Hepatitis C is a wide spread and deadly disease affecting an estimated of 3.5 million Americans.   Treatment for hepatitis C has evolved over the years, going from highly toxic drugs involving injections with horrible side effects, to medications with minimal side effects. Success rate of treatment options has also improved greatly Although the high price tag of the new DAA treatment is controversial, it has undoubtedly helped to cure many hepatitis C patients.
A:
Fibrosis is scarring of the liver that results from chronic inflammation. It is a process where the damaged, dying liver cells are replaced by fibrous scar tissue, causing the liver to become hard. The extent of liver fibrosis can vary, and it is often classified in several stages. The most common classification is a scale from F0 to F4. F0 indicates no fibrosis. A normal liver is at a stage between F0 and F1. F2 denotes light fibrosis, and F3 indicates severe fibrosis. When scar tissue build

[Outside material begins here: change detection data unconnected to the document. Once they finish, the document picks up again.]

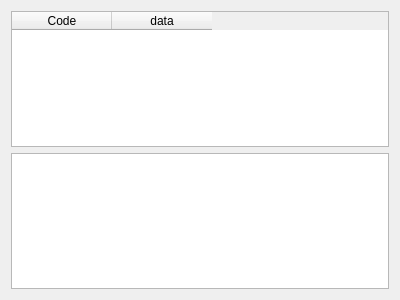
mpa-technology/nolcrm, file nolcrm/ShowImportWidget/ShowImportWidget.ui: the form before one commit.
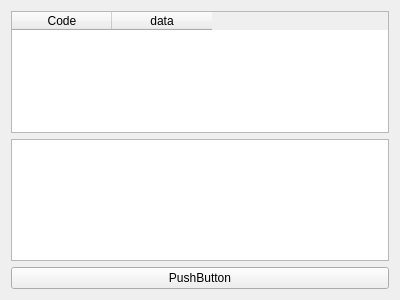
The form after the commit.

What changed in the file:
```diff
--- a/nolcrm/ShowImportWidget/ShowImportWidget.ui
+++ b/nolcrm/ShowImportWidget/ShowImportWidget.ui
@@ -31,6 +31,13 @@
    <item>
     <widget class="QTextBrowser" name="textBrowser"/>
    </item>
+   <item>
+    <widget class="QPushButton" name="pushButton">
+     <property name="text">
+      <string>PushButton</string>
+     </property>
+    </widget>
+   </item>
   </layout>
  </widget>
  <resources/>
```
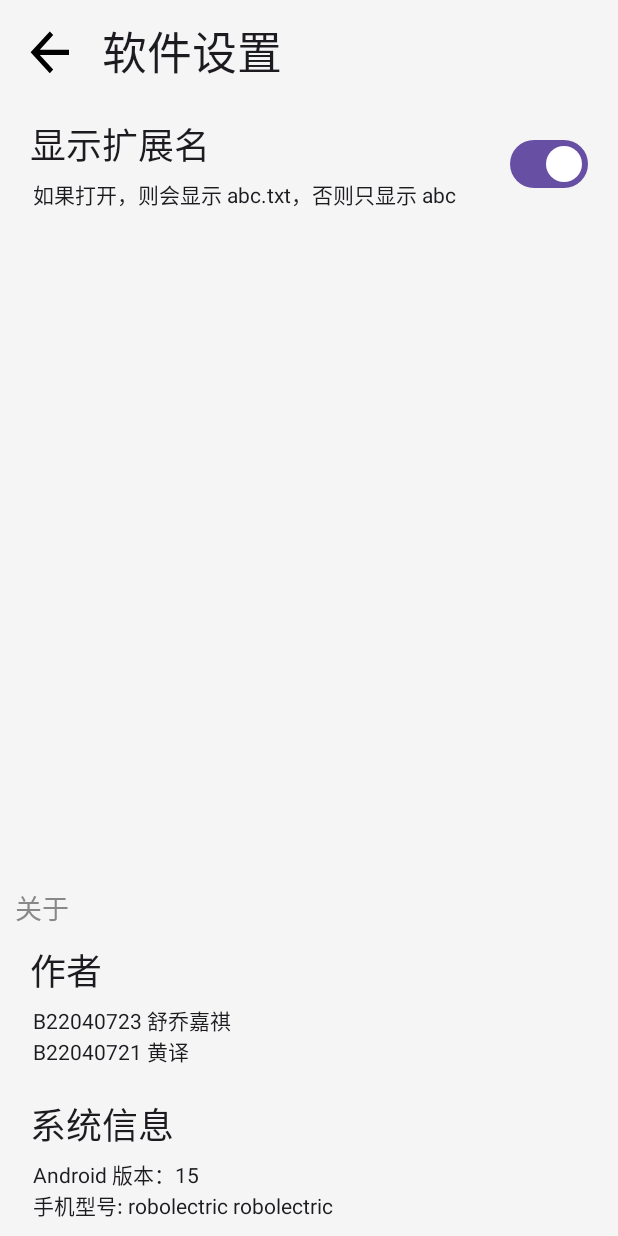
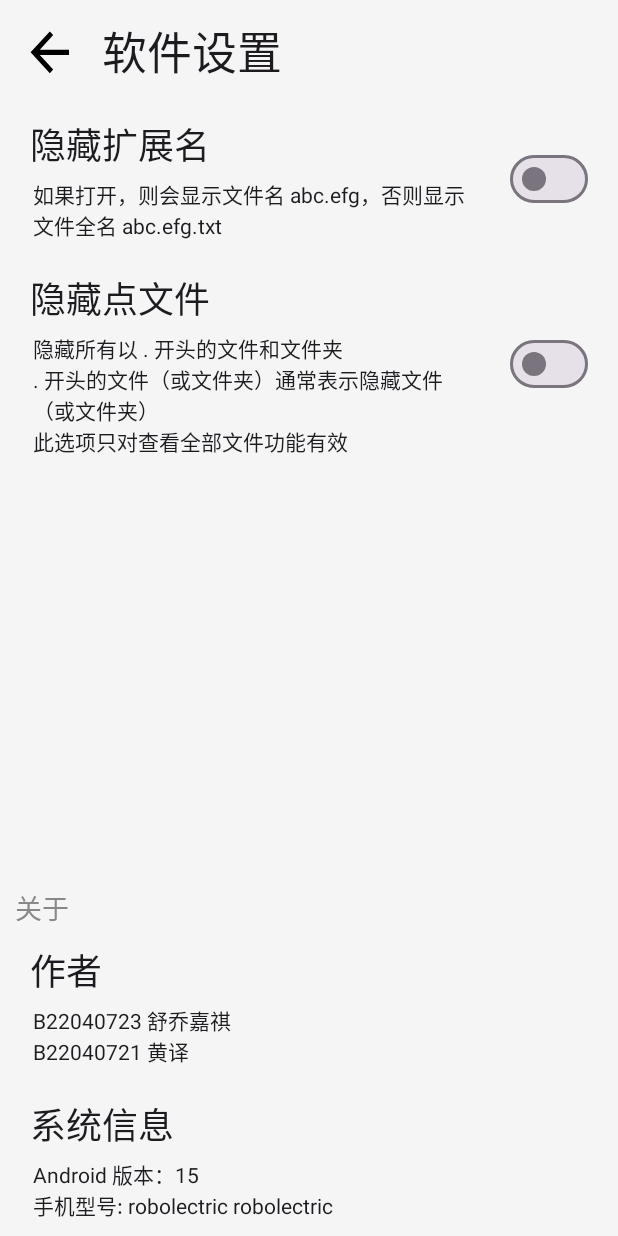
Before and after one commit to SilientWorld/FileManager, an Android app built with Jetpack Compose: the SettingActivity screen opened directly, with no data from a screen before it, on a phone screen of 412 x 824 dp. Run offline under Robolectric (Android 15) with nearby library versions, the phone set to English and light mode, and no system bars.

Commit message:
feat: showExt -> hideExt

```diff
--- a/app/src/main/java/com/example/myapplication/SettingStorage.kt
+++ b/app/src/main/java/com/example/myapplication/SettingStorage.kt
@@ -16,7 +16,8 @@ import kotlinx.coroutines.runBlocking
 val Context.settingStore: DataStore<Preferences> by preferencesDataStore(name = "app_settings")
 
 class SettingStorage(private val context: Context) {
-  val showExtension = booleanPreferencesKey("show_extension")
+  val hideExtension = booleanPreferencesKey("hide_extension")
+  val hideHiddenFile = booleanPreferencesKey("hide_hidden_file")
 
 
   fun <T> get(key: Preferences.Key<T>): T? =
--- a/app/src/main/java/com/example/myapplication/compose/SettingActivity.kt
+++ b/app/src/main/java/com/example/myapplication/compose/SettingActivity.kt
@@ -99,14 +99,22 @@ class SettingActivity : ComponentActivity() {
           }
 
           setting.BooleanSetting(
-            name = ContextCompat.getString(context, R.string.setting_show_extension),
+            name = ContextCompat.getString(context, R.string.setting_hide_extension),
             description = ContextCompat.getString(
               context,
-              R.string.setting_show_extension_description
+              R.string.setting_hide_extension_description
             ),
-            initialState = settingStorage.get(settingStorage.showExtension) ?: true
-          ) { settingStorage.set(settingStorage.showExtension, it) }
+            initialState = settingStorage.get(settingStorage.hideExtension) ?: false
+          ) { settingStorage.set(settingStorage.hideExtension, it) }
 
+          setting.BooleanSetting(
+            name = ContextCompat.getString(context, R.string.setting_hide_hidden_file),
+            description = ContextCompat.getString(
+              context,
+              R.string.setting_hide_hidden_file_description
+            ),
+            initialState = settingStorage.get(settingStorage.hideHiddenFile) ?: false
+          ) { settingStorage.set(settingStorage.hideHiddenFile, it) }
 
           Spacer(modifier = Modifier.weight(1f))
 
--- a/app/src/main/java/com/example/myapplication/fileSystem/adapters/Document.kt
+++ b/app/src/main/java/com/example/myapplication/fileSystem/adapters/Document.kt
@@ -24,14 +24,14 @@ class DocumentModel(document: File) {
 class DocumentAdapter(context: Context, list: ArrayList<DocumentModel>) :
   ArrayAdapter<DocumentModel>(context, 0, list) {
   private val settingStorage = SettingStorage(context)
-  private val showExtension = settingStorage.get(settingStorage.showExtension)
+  private val hideExtension = settingStorage.get(settingStorage.hideExtension)
   override fun getView(position: Int, convertView: View?, parent: ViewGroup): View {
     val listView = convertView ?: LayoutInflater.from(context).inflate(
       R.layout.document_card_item, parent, false
     )
     val model = getItem(position) ?: throw RuntimeException()
     val card = listView.findViewById<TextView>(R.id.iconButton)
-    card.text = if (showExtension != false) {
+    card.text = if (hideExtension == false) {
       model.name
     } else {
       model.nameWithoutExt
--- a/app/src/main/java/com/example/myapplication/fileSystem/adapters/Image.kt
+++ b/app/src/main/java/com/example/myapplication/fileSystem/adapters/Image.kt
@@ -32,14 +32,14 @@ class ImageModel(image: File) {
 class ImageAdapter(context: Context, list: ArrayList<ImageModel>) :
   ArrayAdapter<ImageModel>(context, 0, list) {
   private val settingStorage = SettingStorage(context)
-  private val showExtension = settingStorage.get(settingStorage.showExtension)
+  private val hideExtension = settingStorage.get(settingStorage.hideExtension)
   override fun getView(position: Int, convertView: View?, parent: ViewGroup): View {
     val listView = convertView ?: LayoutInflater.from(context).inflate(
       R.layout.picture_card_item, parent, false
     )
     val model = getItem(position) ?: throw RuntimeException()
     listView.findViewById<ImageView>(R.id.pictureCardImage).setImageBitmap(model.thumbnail)
-    listView.findViewById<TextView>(R.id.pictureCardText).text = if (showExtension != false) {
+    listView.findViewById<TextView>(R.id.pictureCardText).text = if (hideExtension == false) {
       model.name
     } else {
       model.nameWithoutExt
--- a/app/src/main/java/com/example/myapplication/fileSystem/adapters/Music.kt
+++ b/app/src/main/java/com/example/myapplication/fileSystem/adapters/Music.kt
@@ -24,14 +24,14 @@ class MusicModel(music: File) {
 class MusicAdapter(context: Context, list: ArrayList<MusicModel>) :
   ArrayAdapter<MusicModel>(context, 0, list) {
   private val settingStorage = SettingStorage(context)
-  private val showExtension = settingStorage.get(settingStorage.showExtension)
+  private val hideExtension = settingStorage.get(settingStorage.hideExtension)
   override fun getView(position: Int, convertView: View?, parent: ViewGroup): View {
     val listView = convertView ?: LayoutInflater.from(context).inflate(
       R.layout.music_card_item, parent, false
     )
     val model = getItem(position) ?: throw RuntimeException()
     val card = listView.findViewById<TextView>(R.id.iconButton)
-    card.text = if (showExtension != false) {
+    card.text = if (hideExtension == false) {
       model.name
     } else {
       model.nameWithoutExt
--- a/app/src/main/java/com/example/myapplication/fileSystem/adapters/Video.kt
+++ b/app/src/main/java/com/example/myapplication/fileSystem/adapters/Video.kt
@@ -35,14 +35,14 @@ class VideoModel(video: File) {
 class VideoAdapter(context: Context, list: ArrayList<VideoModel>) :
   ArrayAdapter<VideoModel>(context, 0, list) {
   private val settingStorage = SettingStorage(context)
-  private val showExtension = settingStorage.get(settingStorage.showExtension)
+  private val hideExtension = settingStorage.get(settingStorage.hideExtension)
   override fun getView(position: Int, convertView: View?, parent: ViewGroup): View {
     val listView = convertView ?: LayoutInflater.from(context).inflate(
       R.layout.picture_card_item, parent, false
     )
     val model = getItem(position) ?: throw RuntimeException()
     listView.findViewById<ImageView>(R.id.pictureCardImage).setImageBitmap(model.thumbnail)
-    listView.findViewById<TextView>(R.id.pictureCardText).text = if (showExtension != false) {
+    listView.findViewById<TextView>(R.id.pictureCardText).text = if (hideExtension == false) {
       model.name
     } else {
       model.nameWithoutExt
--- a/app/src/main/res/values/strings.xml
+++ b/app/src/main/res/values/strings.xml
@@ -87,7 +87,10 @@
   <string name="sort_by_size">已选择按大小排序</string>
   <string name="sort_by_time">已选择按时间排序</string>
   <string name="title_activity_setting">SettingActivity</string>
-    <string name="setting_show_extension">显示扩展名</string>
-    <string name="setting_show_extension_description">如果打开，则会显示 abc.txt，否则只显示 abc</string>
+  <string name="setting_hide_extension">隐藏扩展名</string>
+  <string name="setting_hide_extension_description">如果打开，则会显示文件名 abc.efg，否则显示文件全名 abc.efg.txt</string>
+  <string name="setting_hide_hidden_file">隐藏点文件</string>
+  <string name="setting_hide_hidden_file_description">隐藏所有以 . 开头的文件和文件夹\n. 开头的文件（或文件夹）通常表示隐藏文件（或文件夹）\n此选项只对查看全部文件功能有效</string>
+
   <string name="about">关于</string>
 </resources>
```
Also changed, not shown: app/src/main/java/com/example/myapplication/compose/ui/FileColumn.kt (+13 -5 lines). Lines whose indentation alone changed are shown as unchanged.
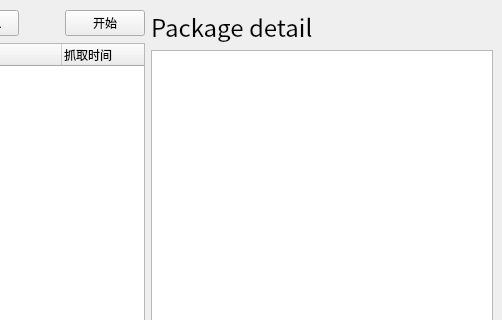
Qt form src/mainwindow.ui (Paraworker/Sniffer) before a commit; both pictures show x 548 to 1050 and y 0 to 320 of the 1050 by 700 pixel window.
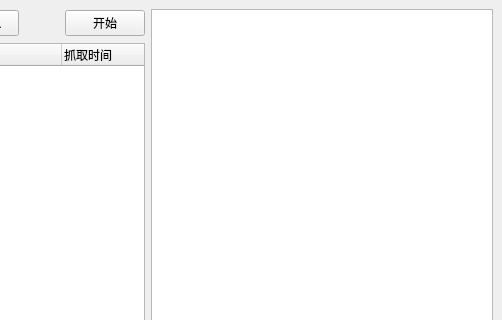
The same form after that commit.

Commit message: Remove Label 'Package detail'

Diff of the .ui file:
```diff
--- a/src/mainwindow.ui
+++ b/src/mainwindow.ui
@@ -162,26 +162,7 @@
        </layout>
       </item>
       <item>
-       <layout class="QVBoxLayout" name="verticalLayout">
-        <item>
-         <widget class="QLabel" name="label_packet_detail">
-          <property name="font">
-           <font>
-            <family>Noto Sans CJK SC</family>
-            <pointsize>18</pointsize>
-            <weight>50</weight>
-            <bold>false</bold>
-           </font>
-          </property>
-          <property name="text">
-           <string>Package detail</string>
-          </property>
-         </widget>
-        </item>
-        <item>
-         <widget class="QListWidget" name="listWidget_detail"/>
-        </item>
-       </layout>
+       <widget class="QListWidget" name="listWidget_detail"/>
       </item>
      </layout>
     </item>
```
Left out of the diff: 2 changed lines with no effect on the pictures.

A:
You probably have already heard about the new antiviral hep C drug, which is effective but insanely expensive. It claims to have around 90% success rate, that’s why so many hepatitis C patients are dying for it even though it’s extremely costly. But apart from its expensive price tag, there is a bigger issue behind this new drug that not many people know about. Scientists and researchers have found an increased risk of extreme liver cancer related to this new drug after successful
A:
Hepatitis C viruses share a common characteristic to other chronic liver diseases; it could damage the patients’ liver cells. Hepatitis C patients should focus on stopping or reducing the damage in the liver, and this focus should be the same for other chronic liver diseases e.g. hepatitis B, fatty liver disease, NASH etc. And this is exactly what YHK can do.   YHK can stop liver cells damage caused by hepatitis viruses, and can repair damaged liver cells, to he
YHK Liver Therapy
Your Liver
Protection

starts here.
Buy YHK
Have Questions?
Sumbit your question to us for profeessional answers!
Looking for help? Ask our customer support team!
Contact Us